A festival is a festival is a festival. The Europeans have been doing it longer. They have some festivals that are just so massive and so well run. You have to include the awesome audiences. I can’t impress upon you how much passion they are toting around. It’s a tough comparison because I think that Down has a hardcore fan base worldwide and that definitely includes the United States.
I always feel like Down is kind of a different band. If you round up say 100 bands, we stick out like a, I won’t say a sore thumb, but I will say a thumb. We stick out no matter what festival situation we may be in. It’s all fun to us.
The Philip H. Anselmo & the Illegals album ‘Walk Through Exits Only’ has been out for a while now. Were you satisfied with the response?
I thought it was a good response. It doesn’t matter how well established you are individually. If you are going to throw something brand new at your fan base, it is going to take a while for them to digest it all. I still think we are in the slow digesting mode because one record can only tell so much about a band.
I’ve been writing a bunch of new stuff for the Illegals and being very, very conscious to make sure that it’s completely different, but still extreme at the same time. I think it’s going to take this next record and maybe even the next one after that for people to even be able to completely figure out what our intentions were on the first record.
I have been through all this before with different bands. You have to prove yourself on that second record. When that comes out or when we are ready to put the sucker out, I will know more, you will know more, and we will go from there.
Turning to the label side of things, your Housecore Records is getting ready to put out the Eyehategod album. What was your role in its recording?
It’s a type of record where they did drums in one room, guitars in a different room, and when it came to vocals, that is where Mike IX Williams felt the most comfortable with working together with me. We work awesome together. We know this from doing a couple of Arson Anthem records together. Mike is very particular. He is very serious about what he does, especially when it comes to Eyehategod.
When it comes to Eyehategod, I have been a fan since their first demo. I feel like I know them very well. Mike trusted me. We worked really well together on this thing. Honestly, I think it’s his best work. To be bold enough, I think it’s Eyehategod’s best record ever.
I’m so proud of them and proud to be part of this. It goes beyond words. I don’t even know how to put it into words. It’s going to be a blast. I’m very proud to be part of it. That is all I can say.

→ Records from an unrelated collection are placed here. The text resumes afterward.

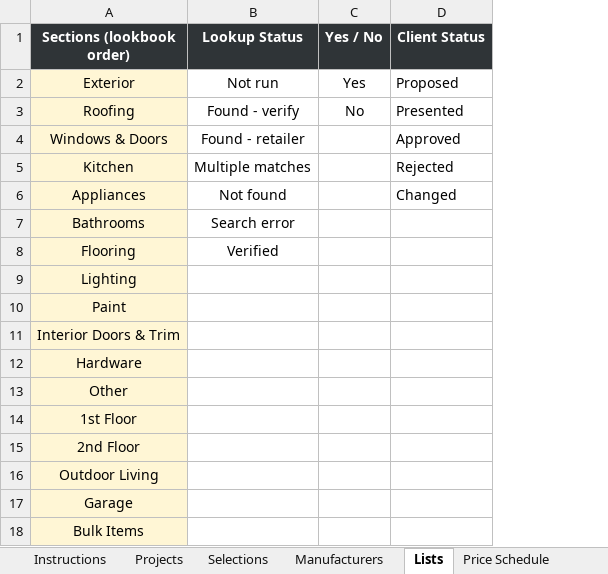
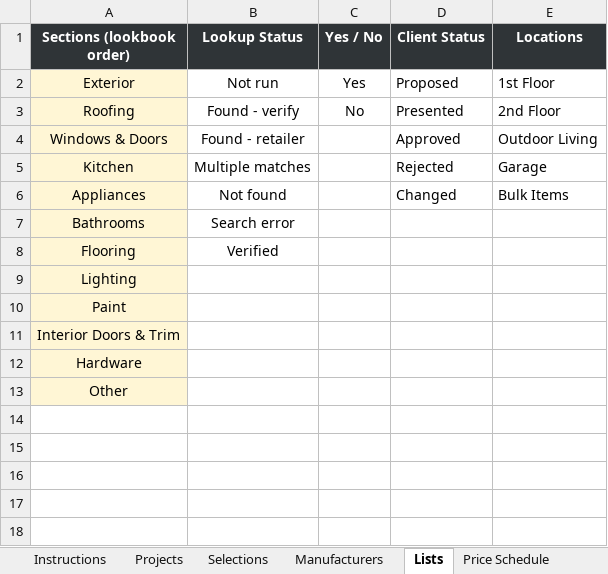
Before and after one commit to SaiSowjanya9/UH-Template, an Excel workbook: UH_Homes_Selections_Tracker.xlsx, sheet Lists, drawn as a sheet; values as stored, in another font and other column widths than the file's, no borders; removed rows and columns are numbered as before the commit, all else as after; the diff names each change by its address in the sheet, - before the commit and + after, or states it on an @@ line.

```diff
--- a/UH_Homes_Selections_Tracker.xlsx (sheet Lists)
+++ b/UH_Homes_Selections_Tracker.xlsx (sheet Lists)
+column E (Locations), rows 2-6: 1st Floor | 2nd Floor | Outdoor Living | Garage | Bulk Items
-row 14: 1st Floor
-row 15: 2nd Floor
-row 16: Outdoor Living
-row 17: Garage
-row 18: Bulk Items
```
Also changed, not shown: sheet Price Schedule, sheet Selections, sheet Instructions, 29 other files.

The first Housecore Horror Film Festival was a huge success. There was the recent announcement about the ‘Texas Chainsaw Massacre’ cast reuniting at this year’s festival. What did you learn from last year’s event that you can apply to this year to make things bigger and better?

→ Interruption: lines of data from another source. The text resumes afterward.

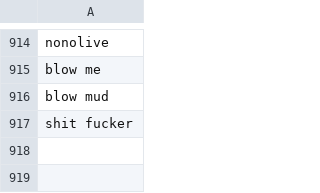
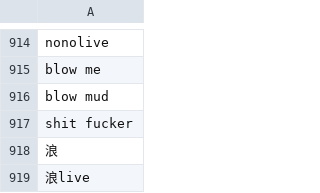
Before and after one commit to DanielSu17/17vpn, a CSV file: envs/prod/17app/dirtyword/dirtyword.csv, drawn as a sheet; only a part is shown, gaps mark what is left out; the diff names each change by its address in the sheet, - before the commit and + after, or states it on an @@ line.

Commit message:
louis@17.media - 17app/dirtyword/dirtyword.csv

```diff
--- a/envs/prod/17app/dirtyword/dirtyword.csv
+++ b/envs/prod/17app/dirtyword/dirtyword.csv
+row 918: 浪
+row 919: 浪live
```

Honestly, to not stress out on it as much. Year One was like, “Oh my God. What are we getting into here?” We saw how laid back everything was and how well set up it was. That relieved a whole lot of anxiety. I’m looking forward to it, yet still in my opinion we are in a lot of infantile stages as far as securing certain buildings and securing certain bands and making sure we get a gigantic library of different films. To me, it’s all still very much in the works and has a long way to go before I can feel absolutely comfortable about it.
It is great to have the ‘Texas Chainsaw’ cast. Everyone that was a part of it that is still alive and kicking is going to come down and view this thing together for the first time. It is a lot of guys and gals that were in the actual film that have never sat down together and watched the whole original from front to back in one sitting. That is going to be really so unique and mind blowing for a horror freak like myself. It once again goes beyond words. We are working hard towards everything.
You have a lot of irons in the fire. Anything else you have going on that you need to mention?
I think we nailed everything. Whatever it may be, irons in the fire, there is always room in that fire. Just bring it on, man.
Watch Down’s Video for ‘We Knew Him Well’